In 2014, the resident artist and sculptor at the British Ironwork Centre in Oswestry, Alfie Bradley, began the Save a Life Surrender Your Knife project. Two years later and the Knife Angel Statue, created as a national monument against violence and aggression, is almost finished. It is a 27ft high sculpture, created with 100,000 knives surrendered and collected in nationwide amnesties in 2015/2016.
Police recorded offences involving the use of knives or sharp instruments increased by 9 per cent to 29,306 offences last year. The largest contributor to the total rise was West Midlands Police, accounting for 18 per cent of the increase. We have seen a general downward trend over the longer-term, but these weapons are often used in a number of terrible crimes, including attempted murder, robbery and assault with injury or intent to cause serious harm.
The British Ironwork Centre began the project to raise awareness of the issue of knife crime throughout the UK and supplied knife banks to the 43 police forces across the country, including Northern Ireland, Wales and Scotland. 37 police forces have now contributed, including West Mercia. The campaign has gone on to succeed its first pledge in providing sufficient amnesty/surrender bins and banks to accomplish the removal of the 100,000 street knives. The second pledge was to ensure that all 43 police constabularies donated weaponry from their areas. The Centre have still to persuade some forces to support the national campaign thoroughly with the contribution of their weapons. I look forward to seeing the time when knives have been taken off the streets in all constabularies.

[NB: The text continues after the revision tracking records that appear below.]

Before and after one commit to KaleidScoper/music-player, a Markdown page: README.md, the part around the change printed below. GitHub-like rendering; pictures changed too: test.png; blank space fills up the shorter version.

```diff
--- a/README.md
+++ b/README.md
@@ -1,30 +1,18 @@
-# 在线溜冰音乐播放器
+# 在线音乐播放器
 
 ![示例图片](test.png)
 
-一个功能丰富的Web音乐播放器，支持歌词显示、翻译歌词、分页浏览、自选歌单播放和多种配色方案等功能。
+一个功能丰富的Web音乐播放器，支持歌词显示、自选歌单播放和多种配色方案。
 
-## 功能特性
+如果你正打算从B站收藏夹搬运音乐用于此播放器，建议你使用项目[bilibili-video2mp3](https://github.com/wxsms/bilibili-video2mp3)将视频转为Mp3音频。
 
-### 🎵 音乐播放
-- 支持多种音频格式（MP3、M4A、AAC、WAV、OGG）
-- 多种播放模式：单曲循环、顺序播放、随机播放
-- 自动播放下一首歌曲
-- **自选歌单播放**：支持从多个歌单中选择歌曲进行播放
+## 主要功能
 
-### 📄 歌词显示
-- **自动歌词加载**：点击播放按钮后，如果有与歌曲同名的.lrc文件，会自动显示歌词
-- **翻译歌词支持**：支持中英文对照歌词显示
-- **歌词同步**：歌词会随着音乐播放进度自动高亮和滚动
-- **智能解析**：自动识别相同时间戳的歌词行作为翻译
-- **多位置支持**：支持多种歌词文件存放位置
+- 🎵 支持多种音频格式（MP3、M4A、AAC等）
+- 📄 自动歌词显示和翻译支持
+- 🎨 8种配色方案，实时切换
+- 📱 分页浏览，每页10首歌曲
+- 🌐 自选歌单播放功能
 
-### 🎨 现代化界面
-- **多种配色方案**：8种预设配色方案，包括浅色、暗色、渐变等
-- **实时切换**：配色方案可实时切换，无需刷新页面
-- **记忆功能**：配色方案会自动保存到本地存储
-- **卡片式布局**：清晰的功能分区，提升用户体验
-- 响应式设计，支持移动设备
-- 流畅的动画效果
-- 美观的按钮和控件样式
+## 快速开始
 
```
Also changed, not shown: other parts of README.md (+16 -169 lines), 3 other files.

I last saw the statue when the centre hosted the Roads Minister in May. Even seeing it half completed, it was horrific to consider just how many knives have been used to make this statue and seeing it in person is truly shocking. The Chairman of the BIC, Clive Knowles, Alfie Bradley and the 37 police forces should be congratulated for their work.

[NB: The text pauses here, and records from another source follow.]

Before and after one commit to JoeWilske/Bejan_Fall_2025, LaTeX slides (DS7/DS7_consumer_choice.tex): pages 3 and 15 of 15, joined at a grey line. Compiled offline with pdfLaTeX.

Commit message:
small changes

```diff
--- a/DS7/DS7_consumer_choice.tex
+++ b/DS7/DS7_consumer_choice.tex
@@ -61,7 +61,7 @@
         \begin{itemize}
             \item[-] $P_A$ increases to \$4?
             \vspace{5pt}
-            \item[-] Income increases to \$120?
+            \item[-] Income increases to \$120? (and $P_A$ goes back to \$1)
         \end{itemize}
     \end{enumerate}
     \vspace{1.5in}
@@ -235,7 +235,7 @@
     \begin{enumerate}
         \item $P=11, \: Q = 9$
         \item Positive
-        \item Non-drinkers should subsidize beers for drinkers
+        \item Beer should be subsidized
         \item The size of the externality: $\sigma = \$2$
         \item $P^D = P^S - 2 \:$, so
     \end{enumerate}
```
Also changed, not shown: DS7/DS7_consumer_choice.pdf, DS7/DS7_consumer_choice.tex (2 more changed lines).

The Centre have declared that without ensuring that the monument has genuinely facilitated and inspired forces to initiate amnesties and surrenders, it will not release the monument to the country.

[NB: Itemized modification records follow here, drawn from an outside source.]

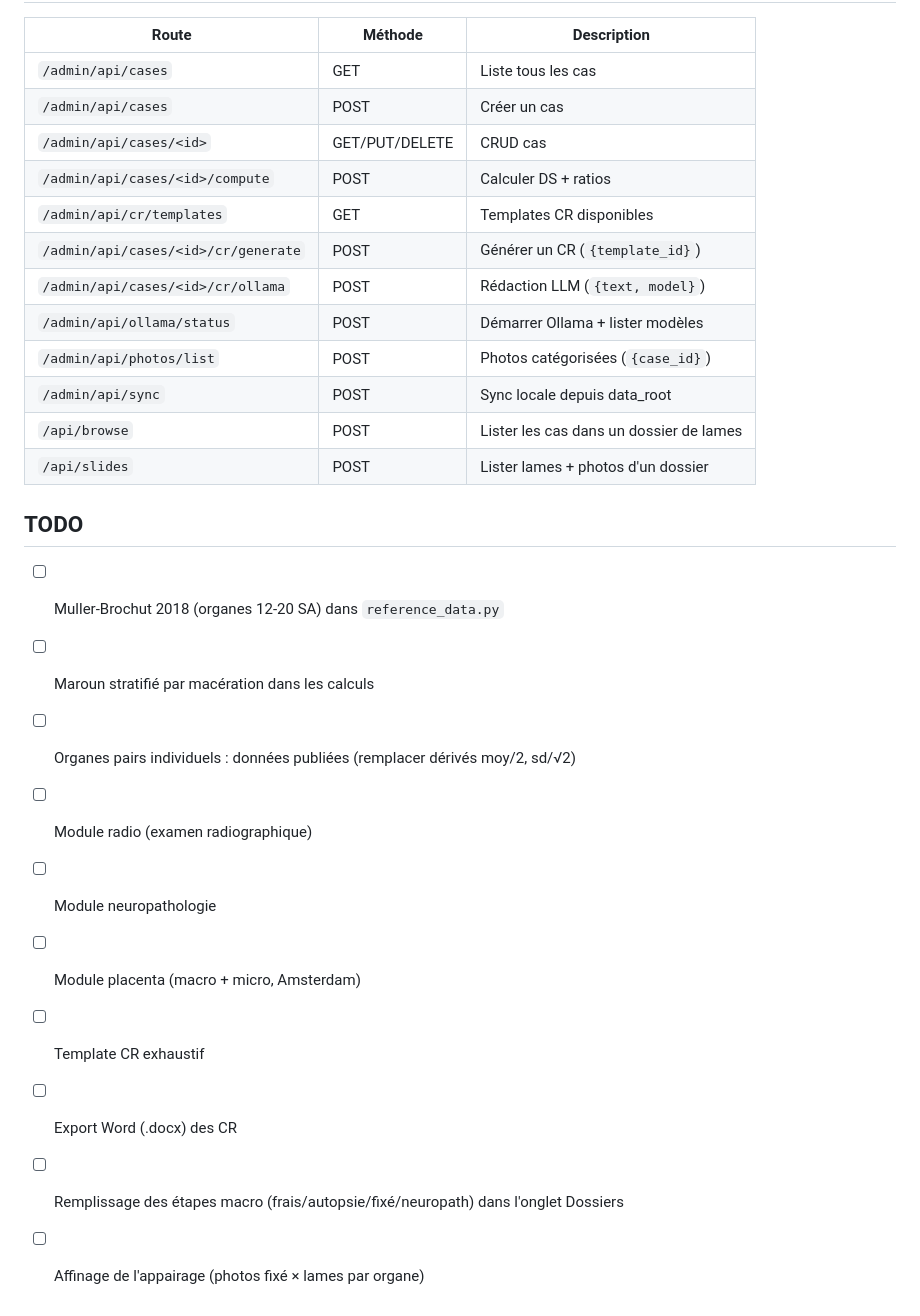
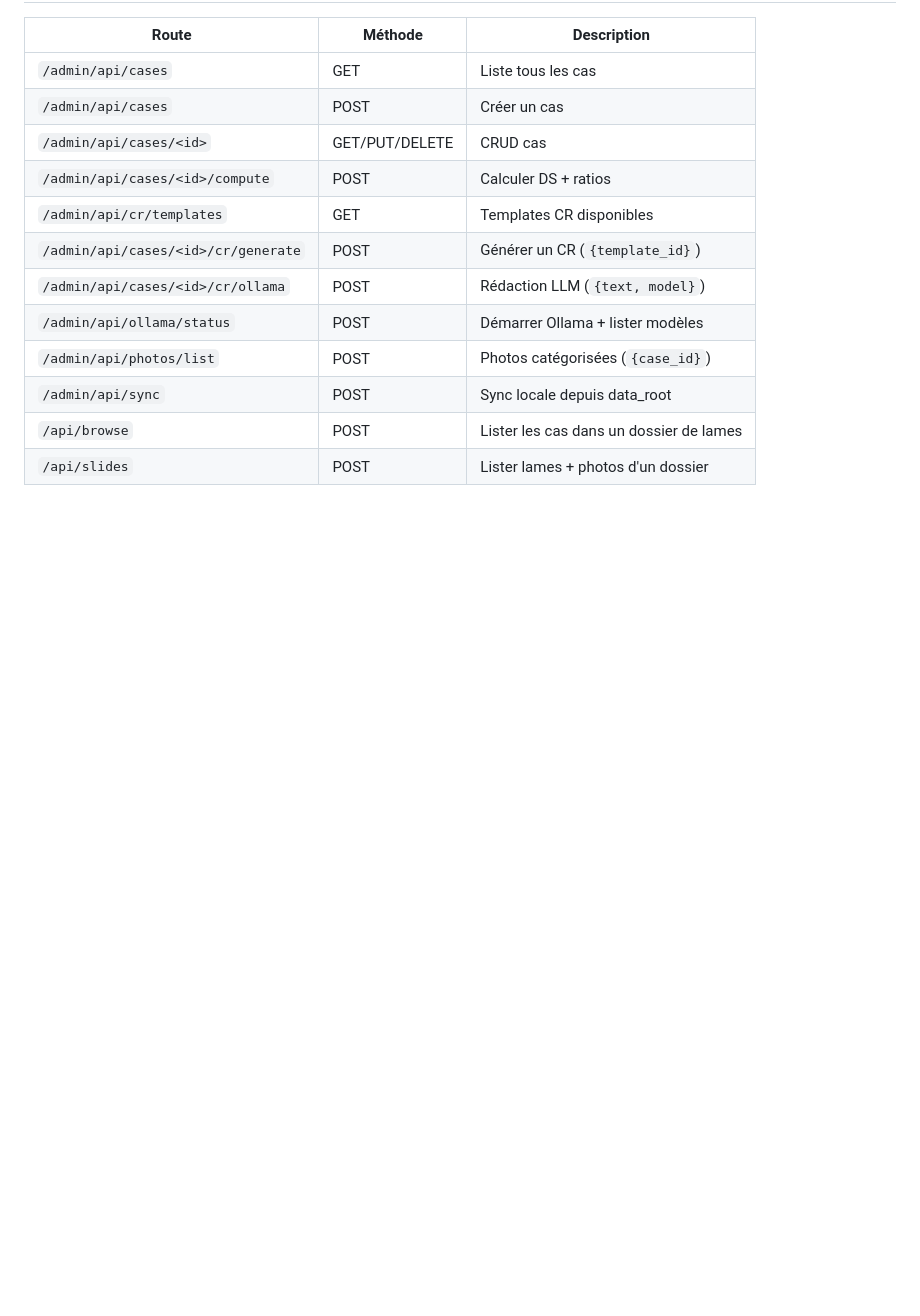
Before and after one commit to RemiMathevet/FoetoPath_v1.2, a Markdown page: FoetoPath_1.2/README.md, the part around the change. GitHub-like rendering; blank space fills up the shorter version.

```diff
--- a/FoetoPath_1.2/README.md
+++ b/FoetoPath_1.2/README.md
@@ -188,16 +188,3 @@ FoetoPath/
 | `/admin/api/sync` | POST | Sync locale depuis data_root |
 | `/api/browse` | POST | Lister les cas dans un dossier de lames |
 | `/api/slides` | POST | Lister lames + photos d'un dossier |
-
-## TODO
-
-- [ ] Muller-Brochut 2018 (organes 12-20 SA) dans `reference_data.py`
-- [ ] Maroun stratifié par macération dans les calculs
-- [ ] Organes pairs individuels : données publiées (remplacer dérivés moy/2, sd/√2)
-- [ ] Module radio (examen radiographique)
-- [ ] Module neuropathologie
-- [ ] Module placenta (macro + micro, Amsterdam)
-- [ ] Template CR exhaustif
-- [ ] Export Word (.docx) des CR
-- [ ] Remplissage des étapes macro (frais/autopsie/fixé/neuropath) dans l'onglet Dossiers
-- [ ] Affinage de l'appairage (photos fixé × lames par organe)
```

The Fourth Plinth in Trafalgar Square was built in 1841 and was meant to hold a statue of William IV but, due to insufficient funds, remained empty. It now hosts a series of commissioned works by internationally renowned artists.
The campaign, having reached 100,000 knives, has now pledged to continue until they reach a quarter of a million. Their next campaign will involve assisting UK forces in the surrender of firearms and creating a new monument.
The Knife Angel Statue is the only memorial ever created with the Home Office and so many police forces working together. It deserves to be on the Fourth Plinth. The statue was created to raise awareness of knife crime and there can be no better place for it than one of the most prominent spots in our capital city.